So, I’ve been talking a lot about creating the atmosphere or mood in a story because it’s really super important. Two weeks ago, I talked a bit about creating mood or atmosphere in your story, and last week, I shared some cool ideas from other humans.
This week we’re going to summarize and expand a little bit. So, let’s get moody together.
Talking about the world outside your character really helps people get the mood of the story.
But to do that effectively you need . . .
Seriously. Word choice is key when creating atmosphere and mood.
I walked to the bar. I ordered a drink. I sipped it.
Pretty dull, right? Kind of reads like bad stage directions. But look what happens when we start trying to show the character’s mood and the atmosphere of the setting.
I sashayed to the bar’s disco-ball lit corner.
“One super hot and sexy turtleneck sweater with extra cuddles,” I announced to the super hot and sexy bartender. He took my credit card with five quick fingers and a wink.
Two seconds later, the warm mug was in my hand, the smell of mint and rum wafting into my nose.
Let’s try another mood.
My feet stuck to the beer-soaked, beer-dried, beer-imbued wooden floor as I pushed past the giant football players that formed a wall between me and the most disgusting, germ-filled objective in my recent future: the make-shift, plywood dorm room bar that Bill and Ted set up in the edge of their quad.
“Dude? You want some?” Bill surfer drawled when I got past the barrio of testosterone and Axe body spray. He held out the keg’s hose. Something brown crusted near the nozzle. Something brown that was definitely not beer.
Swallowing hard, I managed to stay upright as someone pushed behind me. My palm struck the plywood. A splinter tore into the flesh and stuck there.“Yeah. Yeah, I guess I do.”
The difference here is the details and the words, right? In both bits someone wants a drink and goes to the bar to get there but they are very different moods.
A walk is not a sashay is not a tiptoe is not a gallop is not a slog. Whenever you can use verbs, nouns, adjectives and details that convey how your character feels.
To become a magistrate of words, you can check out a thesaurus. It feels like cheating, but it’s super helpful.
Those little word choices are subconscious hints to the reader that tells them things. They think, “Oh, sashaying, how happy they must be, how confident.”
When our characters talk to other people and they are the thrilling or overbearing or confusing or just plain quirky or mean, it helps create the mood that’s happening in the story.
If your characters have to whisper that can change the mood.

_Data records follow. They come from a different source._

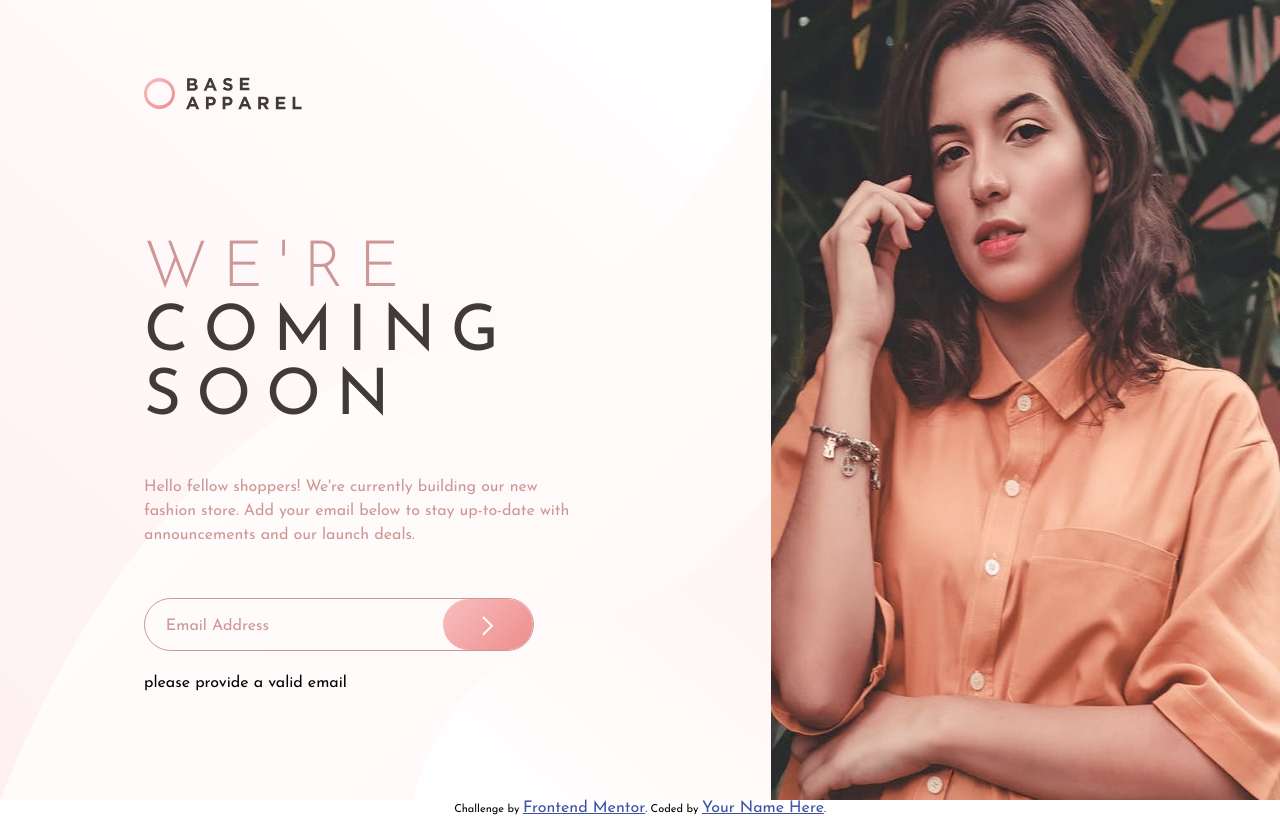
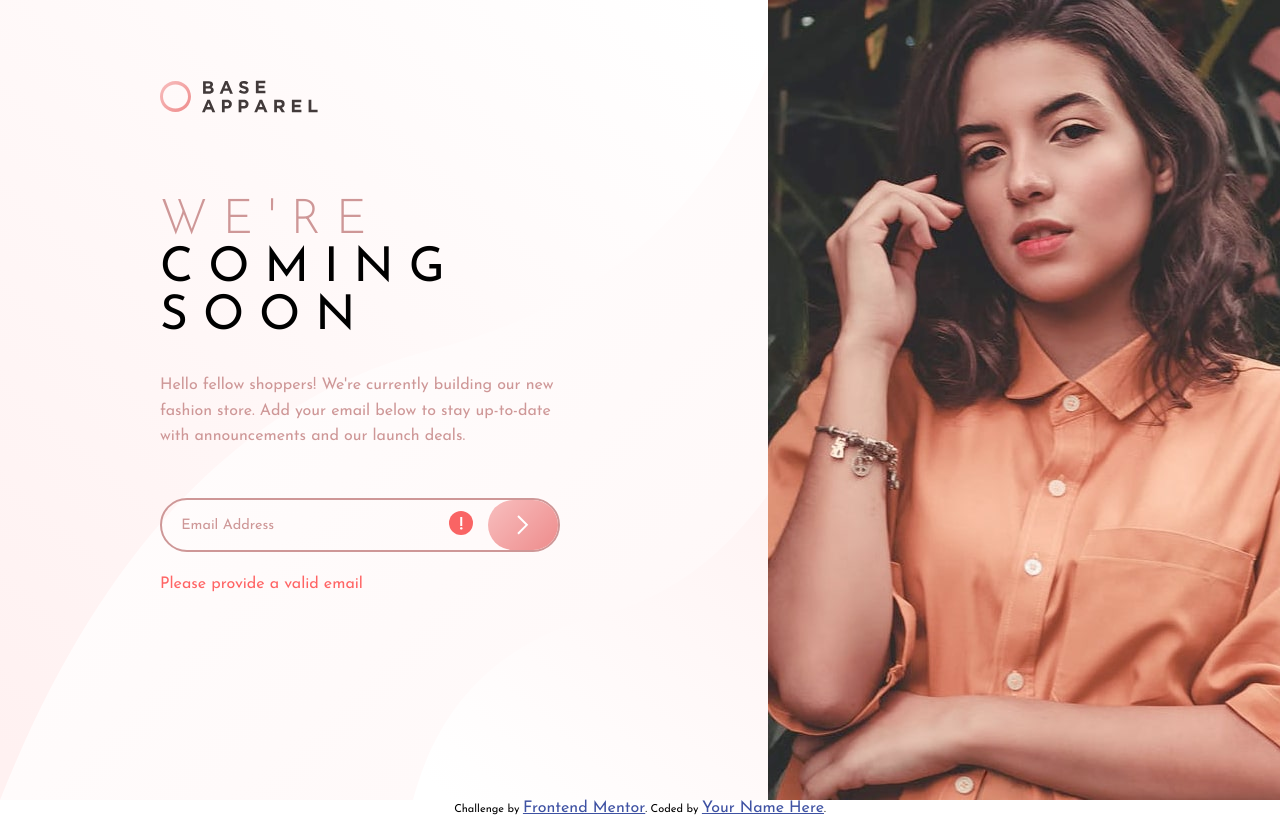
Before and after one commit to sreehariv-code/base-apparel-coming-soon, a plain HTML site: page index.html in a window 1280 px wide. Drawn offline with Linux system fonts and the light colour scheme.

Commit message:
started from scratch and need to implement the responsive design for medium screens

```diff
--- a/index.html
+++ b/index.html
@@ -2,12 +2,12 @@
 <html lang="en">
 
 <head>
-  <meta charset="UTF-8">
-  <meta name="viewport" content="width=device-width, initial-scale=1.0">
+  <meta charset="UTF-8" />
+  <meta name="viewport" content="width=device-width, initial-scale=1.0" />
   <!-- displays site properly based on user's device -->
-
-  <link rel="icon" type="image/png" sizes="32x32" href="./images/favicon-32x32.png">
-  <link rel="stylesheet" href="style.css">
+  <script src="./script.js" defer></script>
+  <link rel="icon" type="image/png" sizes="32x32" href="./images/favicon-32x32.png" />
+  <link rel="stylesheet" href="style.css" />
   <title>Frontend Mentor | Base Apparel coming soon page</title>
 
   <!-- Feel free to remove these styles or customise in your own stylesheet 👍 -->
@@ -24,52 +24,49 @@
 </head>
 
 <body>
-  <main>
   <div class="container">
     <div class="header">
-        <img src="./images/logo.svg" alt="">
+      <img src="./images/logo.svg" alt="" />
     </div>
     <div class="hero-section">
-        <img src="./images/hero-desktop.jpg" alt="hero-img" class="hero-desktop">
-        <img class="hero-mobile" src="./images/hero-mobile.jpg" alt="hero-img">
+      <img src="./images/hero-desktop.jpg" alt="hero-img" class="hero-desktop" />
+      <img class="hero-mobile" src="./images/hero-mobile.jpg" alt="hero-img" />
     </div>
     <div class="content">
       <div class="desktop-logo">
-          <img src="./images/logo.svg" alt="">
+        <img src="./images/logo.svg" alt="" />
       </div>
       <p class="heading">
-          <span>We're</span> coming <br /> soon
+        <span>We're</span><br /> coming <br />
+        soon
       </p>
       <p class="description">
         Hello fellow shoppers! We're currently building our new fashion store.
-          Add your email below to stay up-to-date with announcements and our launch deals.
+        Add your email below to stay up-to-date with announcements and our
+        launch deals.
       </p>
-        <form action="/index.html" id="form" novalidate>
+      <form action="/index.html" id="form" target="./" novalidate>
         <div class="input-container">
-            <input type="email" class="form-control" placeholder="Email Address">
+          <input type="email" class="form-control" placeholder="Email Address" required />
           <div class="btn-section">
             <div class="error">
-                <img src="./images/icon-error.svg" alt="">
+              <img src="./images/icon-error.svg" alt="" />
             </div>
             <button title="submit" type="submit" class="submit-btn">
-                <img src="./images/icon-arrow.svg" alt="" class="arrow">
+              <img src="./images/icon-arrow.svg" alt="" class="arrow" />
             </button>
           </div>
         </div>
-          <div class="danger-text">
-            please provide a valid email
-          </div>
+        <div class="danger-text">Please provide a valid email</div>
       </form>
     </div>
   </div>
-  </main>
-
-
 
   <footer>
     <p class="attribution">
-      Challenge by <a href="https://www.frontendmentor.io?ref=challenge" target="_blank">Frontend Mentor</a>.
-      Coded by <a href="#">Your Name Here</a>.
+      Challenge by
+      <a href="https://www.frontendmentor.io?ref=challenge" target="_blank">Frontend Mentor</a>. Coded by <a
+        href="#">Your Name Here</a>.
     </p>
   </footer>
 </body>
--- /dev/null
+++ b/script.js
@@ -0,0 +1,26 @@
+var form = document.getElementById("form");
+var email = document.querySelector(".form-control");
+// console.log(email);
+
+form.onsubmit = (e) => {
+  e.preventDefault();
+  //   console.log(email.value);
+  validateEmail(email.value);
+};
+
+function validateEmail(input) {
+  console.log(input);
+  var validRegex =
+    /^[a-zA-Z0-9.!#$%&'*+/=?^_`{|}~-]+@[a-zA-Z0-9-]+(?:\.[a-zA-Z0-9-]+)*$/;
+  if (input.match(validRegex)) {
+    // alert("Valid mail id");
+    email.focus();
+    return true;
+  } else {
+    // alert("invalid email");
+    email.focus();
+    return false;
+  }
+}
+
+// console.log(form);
--- a/style.scss
+++ b/style.scss
@@ -12,142 +12,166 @@
   font-family: "Josefin Sans", sans-serif;
 }
 
-main {
+.container {
+  display: flex;
   min-height: 100vh;
+  width: 100%;
+  flex-direction: column;
+  height: inherit;
   background: linear-gradient(135deg, hsl(0, 0%, 100%), hsl(0, 100%, 98%)),
     linear-gradient(135deg, hsl(0, 80%, 86%), hsl(0, 74%, 74%));
-
-  .container {
-    height: 100vh;
+  .header {
+    // background: red;
+    padding: 2rem;
+    img {
+      width: 40%;
+    }
+  }
+  .hero-section {
     width: 100%;
-
-    display: flex;
-    flex-direction: row-reverse;
-    justify-content: space-between;
-    .header {
-      opacity: 0;
+    max-height: 250px;
+    // border: 2px solid red;
+    .hero-desktop {
       display: none;
     }
-    .hero-section {
-      // width: 41%;
-      // background: red;
-      min-width: 500px;
-      display: flex;
-      .hero-desktop {
+    .hero-mobile {
       width: 100%;
-      }
-      .hero-mobile {
-        opacity: 0;
-        display: none;
+      height: auto;
     }
   }
   .content {
-      background: url("./images/bg-pattern-desktop.svg");
-      background-repeat: no-repeat;
-      height: 100%;
-      background-size: cover;
-      // background: yellow;
-      width: 70%;
+    padding-top: 4rem;
+    min-height: 600px;
     display: flex;
+    width: 100%;
     flex-direction: column;
-      justify-content: space-evenly;
-      padding-left: 9rem;
-      // padding-top: 5rem;
-      // padding-bottom: 9rem;
-
+    align-items: center;
+    // justify-content: center;
+    // background: red;
     .desktop-logo {
-        padding-top: 3rem;
-        padding-bottom: 3rem;
-        display: block;
+      display: none;
     }
     .heading {
-        padding-top: 3rem;
-        font-size: 4rem;
-        display: flex;
-        flex-direction: column;
+      letter-spacing: 15px;
+      font-size: 3rem;
       text-transform: uppercase;
-        letter-spacing: 15px;
-        color: var(--d-g-red);
+      text-align: center;
       span {
         font-weight: 200;
+        font-size: 3rem;
         color: var(--d-red);
-          font-size: inherit;
       }
     }
     .description {
+      margin-top: 2rem;
+      text-align: center;
       color: var(--d-red);
-        width: 45ch;
-        margin-top: 1rem;
-        line-height: 1.5rem;
+      width: 35ch;
     }
     form {
-        margin-top: 1.4rem;
+      margin-top: 3rem;
       width: 100%;
-        position: relative;
-        padding-bottom: 5rem;
+      display: flex;
+      align-items: center;
+      flex-direction: column;
+      // border: 2px solid black;
+
+      // background-color: red;
       .input-container {
-          border: 1.5px solid var(--d-red);
-          max-width: 390px;
-          min-height: 50px;
         display: flex;
-          overflow: hidden;
-          // align-items: center;
+        border: 2px solid var(--d-red);
+        // align-items: flex-end;
         justify-content: space-between;
-          border-radius: 50px;
-          // padding: 0rem 2rem;
-          input {
-            outline: none;
-            border: none;
-            padding: 1.2rem 0 1rem 1.3rem;
-            background: transparent;
-          }
+        border-radius: 125px;
+        min-width: 302px;
+
         ::placeholder {
+          font-size: 0.9rem;
           color: var(--d-red);
         }
+
+        // margin: auto;
+        input {
+          border: none;
+          outline: none;
+          background: inherit;
+          padding: 0.5rem 0 0.5rem 1.2rem;
+        }
         .btn-section {
-            // background-color: red;
-            // height: 100%;
           display: flex;
-            .error {
-              display: none;
-              opacity: 0;
-              height: 100%;
-              &.show {
-                display: flex;
-                // justify-content: center;
           align-items: center;
-                opacity: 1;
-                // max-height: 30px;
-              }
-            }
+          gap: 15px;
           .submit-btn {
-              cursor: pointer;
+            border: none;
             outline: none;
-              border: none;
-              min-width: 90px;
-              padding-top: 0.4rem;
             background: linear-gradient(
               135deg,
               hsl(0, 80%, 86%),
               hsl(0, 74%, 74%)
             );
-              border-radius: 50px;
+            min-width: 70px;
+            border-radius: 125px;
+            min-height: 50px;
             height: 100%;
-              &:hover {
-                translate: 0px -0.3px;
-                background: linear-gradient(
-                  135deg,
-                  hsla(0, 80%, 86%, 0.5),
-                  hsla(0, 74%, 74%, 0.7)
-                );
-              }
+            display: flex;
+            align-items: center;
+            justify-content: center;
           }
         }
       }
       .danger-text {
         margin-top: 1.5rem;
+        color: rgba(255, 0, 0, 0.6);
       }
     }
   }
 }
+
+@media screen and (min-width: 449px) {
+  .container {
+    flex-direction: row-reverse;
+    .header {
+      display: none;
     }
+    .hero-section {
+      width: 40%;
+      min-height: 100vh;
+      overflow: hidden;
+      .hero-mobile {
+        display: none;
+      }
+      .hero-desktop {
+        display: block;
+      }
+    }
+    .content {
+      width: 60%;
+      align-items: flex-start;
+      min-height: 100vh;
+      padding: 0;
+      padding-left: 10rem;
+      padding-top: 5rem;
+      background: url("./images/bg-pattern-desktop.svg");
+      background-repeat: no-repeat;
+      background-size: cover;
+      .heading {
+        // background-color: red;
+        text-align: left;
+        margin-top: 5rem;
+      }
+      .description {
+        text-align: left;
+        width: 40ch;
+        line-height: 1.6rem;
+      }
+      form {
+        // width: auto;
+        max-width: 400px;
+        display: block;
+      }
+      .desktop-logo {
+        display: block;
+      }
+    }
+  }
+}
```
Also changed, not shown: style.css, 1 other file. Lines whose indentation alone changed are shown as unchanged.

The same goes for yelling, screeching, singing, preaching.
Sentence Structure and White Space
Readers subconsciously pick up on a lot of things that us writers put out and one of those things is sentence structure and white space (the part of the page where no words are).
The shorter the sentences, the higher the tension and faster the pace the reader goes over that page. That can make things feel more tense, more agitated, more suspenseful.
The longer the sentence and bigger the paragraph creates a more languid feel and slower mood that the reader has.
DO NOT TELL THE READER THINGS.
In my example of the bar earlier, one of the main differences is I didn’t do a ton of telling what they were doing. But I did in that first example where there was no mood:
I walked to the bar. I ordered a drink. I sipped it. I felt happy because I was going to get a drink and was looking forward to that Shirley Temple.
The details that us writers choose are meant to show the reader things rather than constantly telling the reader things.
I pretty much sashayed over to the bar, hand up, credit card out. “Hey, girlie!” My voice skipped over to Donna of Shirley Temple mixing fame. “I am so ready for my daily fix!”
Different right? I never say that she’s happy, but we can feel that she’s happy. And that’s what atmosphere and mood is really all about. We want to make the reader feel things.